This is a poem I wrote for National Poetry Month – April.
How to write a book
Write some more
Write until you get to the end of the story.
Do a little happy dance.
Tell people that you wrote a book.
Read your book.
Crawl under your desk and weep and bang your head against the wall until the sound makes the neighbours crazy.
Re-write the book adding some annoying neighbours.
Get pulled into the story again.
Rant and rave at your characters.
“Behave,” you say, “or I’ll kill you off.”
They laugh and run off to dance in the moonlight.
Bang your head some more.
Apologize to the neighbours, again.
Tell them you’re writing a book.
Start to wonder how any one person could have made so many mistakes in one book.
Fix mistakes, make new ones.
The book takes on a life of its own.
No longer just words on a page, this is your baby and you want it to grow up healthy and strong and maybe be a bestseller someday.
Allow the neighbours to read your precious child.
Gnash your teeth when they point out that the scene with the talking donkey really just doesn’t work.
You love that scene; you wept tears of happy abandon writing that scene.
Can’t they recognize brilliant writing?
Cut the scene.
Start to hate the book, again
It’s horrible, mindless drivel, but it isn’t the book’s fault.
So you keep working,
Cut more scenes that you love,
Let a few stay in,
One day think:
This whole thing may actually work out.
It isn’t going to change the world.
No one may even read it.
But it’s time.
The story has to stand on its own now.
There are still things you can do, but you don’t.

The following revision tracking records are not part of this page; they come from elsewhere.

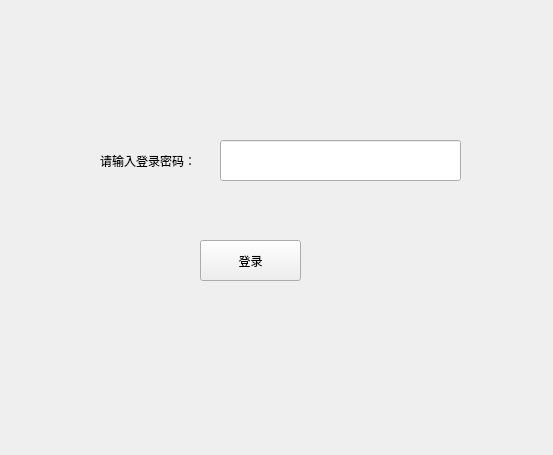
zihaojf/Zora, file passwordlogin.ui: the form before one commit.
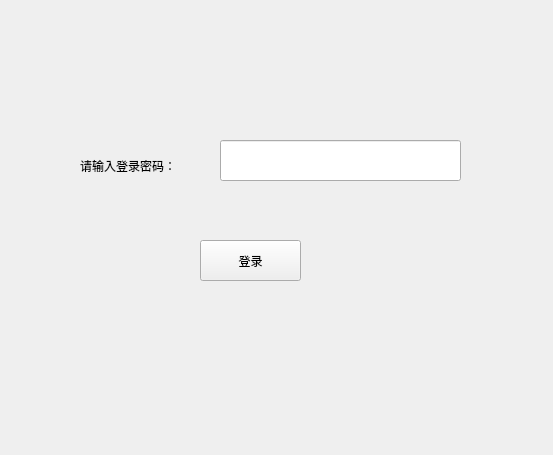
The form after the commit.

```diff
--- a/passwordlogin.ui
+++ b/passwordlogin.ui
@@ -16,10 +16,10 @@
   <widget class="QLabel" name="label">
    <property name="geometry">
     <rect>
-     <x>100</x>
+     <x>80</x>
      <y>140</y>
-     <width>121</width>
-     <height>41</height>
+     <width>141</width>
+     <height>51</height>
     </rect>
    </property>
    <property name="text">
```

Instead, you hold your breathe and send it off with a backpack filled with sandwiches and a change of underwear.
Look, there it goes.
Isn’t it cute?